▸ **Exercise directions**
Repeat every entry exactly. Do not include the pictures.

[Saved data entries]

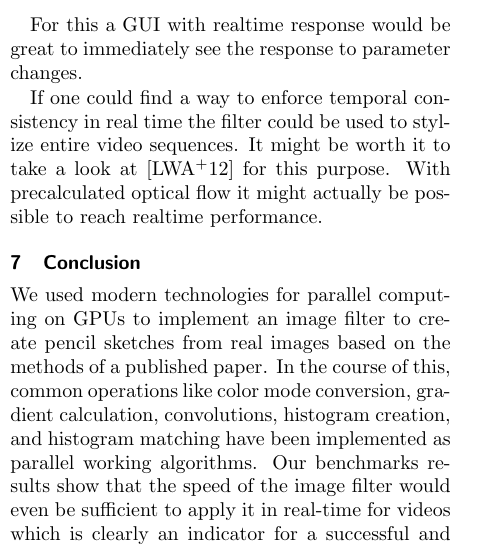
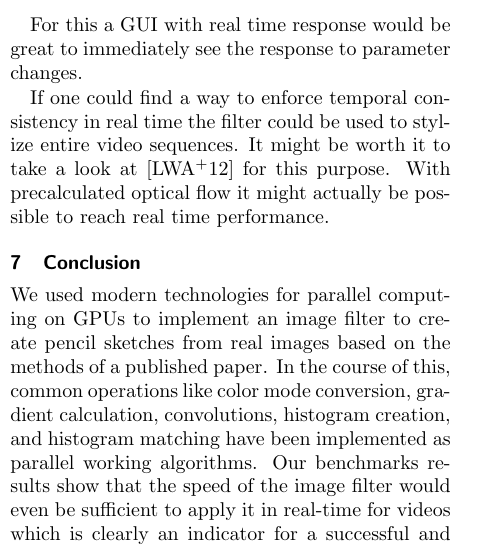
Before and after one commit to sburnicki/image-pencil-filter, a LaTeX document (doc/report/ScetchFilter.tex, which reads doc/report/future-work.tex): part of one column of page 10 of 11, cut so that both start at the same text. Compiled offline with pdfLaTeX.

Commit message:
real time in future-work

```diff
--- a/doc/report/future-work.tex
+++ b/doc/report/future-work.tex
@@ -16,10 +16,10 @@ helpful to create some parameter presets, which can be selected and adapted on
 the fly. Those presets could be created by the user on the fly and saved to disk
 or learned from real pencil drawings as described in \cite{mainPaper}.
 
-For this a GUI with realtime response would be great to immediately see the
+For this a GUI with real time response would be great to immediately see the
 response to parameter changes.
 
 If one could find a way to enforce temporal consistency in real time the filter
 could be used to stylize entire video sequences. It might be worth it to take a
 look at \cite{temporal-consistency} for this purpose. With precalculated optical
-flow it might actually be possible to reach realtime performance.
+flow it might actually be possible to reach real time performance.
```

▸ **Answer to this problem**
Before and after one commit to sburnicki/image-pencil-filter, a LaTeX document (doc/report/ScetchFilter.tex, which reads doc/report/future-work.tex): part of one column of page 10 of 11, cut so that both start at the same text. Compiled offline with pdfLaTeX.

Commit message:
real time in future-work

```diff
--- a/doc/report/future-work.tex
+++ b/doc/report/future-work.tex
@@ -16,10 +16,10 @@ helpful to create some parameter presets, which can be selected and adapted on
 the fly. Those presets could be created by the user on the fly and saved to disk
 or learned from real pencil drawings as described in \cite{mainPaper}.
 
-For this a GUI with realtime response would be great to immediately see the
+For this a GUI with real time response would be great to immediately see the
 response to parameter changes.
 
 If one could find a way to enforce temporal consistency in real time the filter
 could be used to stylize entire video sequences. It might be worth it to take a
 look at \cite{temporal-consistency} for this purpose. With precalculated optical
-flow it might actually be possible to reach realtime performance.
+flow it might actually be possible to reach real time performance.
```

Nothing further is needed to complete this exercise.